And after digging deep into the recesses of my mind and the pouring out of ideas on a blank page or screen, what next?
The gestation period is not completely over. I continue to create characters and plot as I write. That continual creative experience is vital to the way I work.
For many writers, after this initial period of gestation and free writing comes the time to plan, to plot the novel in note-form, chapter by chapter. It seems a sensible strategy but it doesn’t work for me. It’s too soon for me to do that. I need to start writing immediately before any formalised planning takes place. I do plan in my mind, but if I do a detailed written plan at this stage I feel trapped and don’t want to write.
Instead, I skim through my notes and a couple of characters emerge. I put them in specific place just before “the inciting incident” as most creative writing tutors suggest. I sit at my computer in front of a blank screen (I prefer to type rather than write), ready to start the first chapter. I intend to “drip feed” the reader, letting her know enough to make her curious about the characters and about what is going to happen.
Here is the opening of my novel, After:
On a day when the sky was bluer than blue and the sun scorched everything it touched, two angels appeared on our doorstep.
I hope that the strangeness of “bluer than blue” and “scorched” and the appearance of the “angels” show that something unusual is about to happen. A little later we discover that the angels are illusions, mortal not heavenly beings; but the narrator’s perception of them as angels lingers. That teenage twins could be mistaken for angels is ironic in the light of what happens next.
Did I think all this out at the time – or am I analysing it with hindsight? Both. I do like to write a strong first chapter before any formal planning is done; but that doesn’t mean I won’t scrutinise it and re-write it later. What is important for me is to feel I have the right opening for the novel before I proceed.
In my sci-fi/dystopia, Oasis, I have to introduce the concept of “human mutants” living in enclosed communities in a future world. I begin with two characters, Odysseus, a one-eyed academic, and Isis, his three-armed assistant. The inciting incident, the proposed visit of a new CEO with a bent for sacking people, is indicated through dialogue. Here is the opening of the novel:
Isis bursts into the histo-lab, her three arms thrashing about like a crazed puppet on a string. ‘He’s at it again! Sacked half the workforce of Compound 33 today. Our turn next, for sure.’
I look up from the research I’m doing on art forms as political satire from Honoré Daumier to George Grosz. I must try to calm down my young assistant. She’s just returned from the compu-centre where rumour is rife and panic spreads like the plague.
I had a lot to present here: the difference between the characters, an indication of the confined world they live in and the tension generated by the fear of the expected visit. Note too the imagery of the plague, a hint of why they live in compounds.

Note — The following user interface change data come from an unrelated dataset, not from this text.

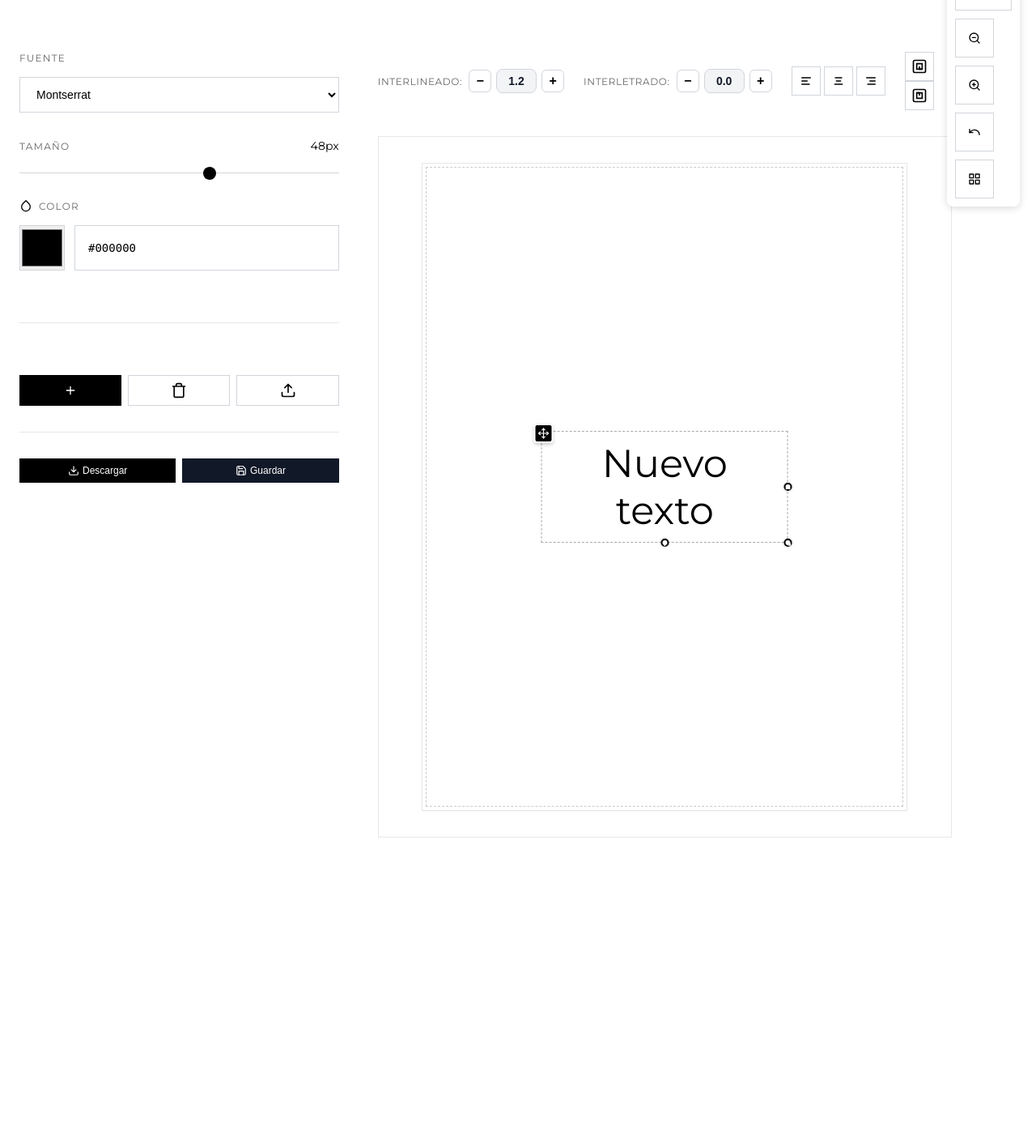
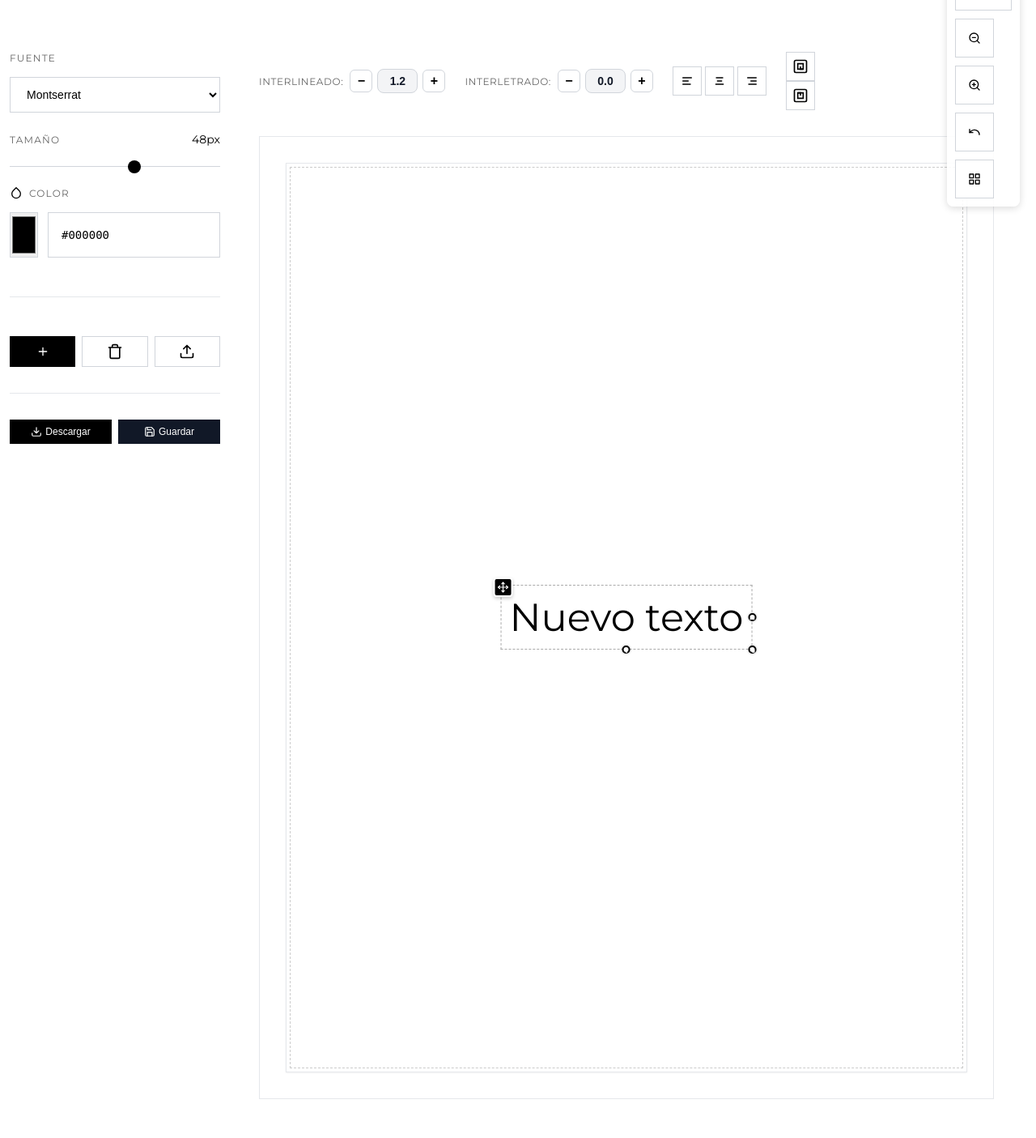
Before and after one commit to jnarjim/Editor-visual-de-invitaciones, a Django app: page /invitaciones/ in a window 1280 px wide. Shown: the part 123-1528 px from the top of the page at 81% size. Before the commit the page ends 1157 px from the top, so only its background shows below. Run offline with Django 5.2, Linux system fonts and the light colour scheme.

Commit message:
Cambios estructura css

```diff
--- a/invitaciones/static/invitaciones/css/editor.css
+++ b/invitaciones/static/invitaciones/css/editor.css
@@ -11,9 +11,9 @@ body {
 }
 
 .container {
-  max-width: 1400px;
+  max-width: 1800px;
   margin: 0 auto;
-  padding: 48px 24px;
+  padding: 48px 12px 48px 12px;
 }
 
 .header {
@@ -39,7 +39,7 @@ body {
 
 .editor-wrapper {
   display: grid;
-  grid-template-columns: 1fr 2fr;
+  grid-template-columns: 260px 1fr;
   gap: 48px;
   align-items: start;
 }
@@ -47,7 +47,7 @@ body {
 .panel {
   display: flex;
   flex-direction: column;
-  gap: 32px;
+  gap: 24px;
 }
 
 .form-section {
@@ -162,7 +162,7 @@ body {
 .divider {
   height: 1px;
   background: #e5e7eb;
-  margin: 32px 0;
+  margin: 24px 0;
 }
 
 .button-grid-3 {
@@ -326,18 +326,18 @@ body {
   display: flex;
   justify-content: center;
   align-items: center;
-  margin-right: 80px;
+  margin-right: 40px;
 }
 
 #canvas {
   position: relative;
   width: 100%;
-  max-width: 600px;
+  max-width: 900px;
   aspect-ratio: 3/4;
   background: white;
   border: 1px solid #e5e7eb;
   box-shadow: 0 1px 2px rgba(0, 0, 0, 0.05);
-  overflow: visible;
+  overflow: hidden;
 }
 
 #canvas::before {
@@ -524,7 +524,7 @@ body {
   border-radius: 8px;
   border: 1px solid #d1d5db;
   transition: background-color 0.2s ease;
-  -moz-appearance: textfield; /* Oculta flechas en Firefox */
+  -moz-appearance: textfield;
 }
 
 .number-stepper input[type="number"]:hover {
```
Also changed, not shown: other parts of invitaciones/static/invitaciones/css/editor.css (+13 -12 lines).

To start cold like this, I do have to make certain decisions first. Who is telling the story? Should it be a first, second or third person narrator? A first person narrator was my choice for the start of both these novels. But the tense of the verbs differs. In After, Sarah tells her story in the past tense, remembering the events that changed her life. In Oasis, Odysseus uses the present tense. In his confined world the humanoids that live in compounds on a destroyed Earth live in a present that promises little chance of change.
Of course these decisions could change if I feel they don’t work, but the important thing is to begin and construct a first chapter I’m happy with.
If you would like to read the first few pages of these two novels you can sample them on:
I would be interested to know if my openings intrigue you and make you want to read on? Please feel free to leave a comment or send me a personal message on the “Contact Me” page.
My blogs are not all going to be about my methods of writing. I do intend to diversify, but I hope the writers among you and possibly the readers – have found enough to interest you in these musings.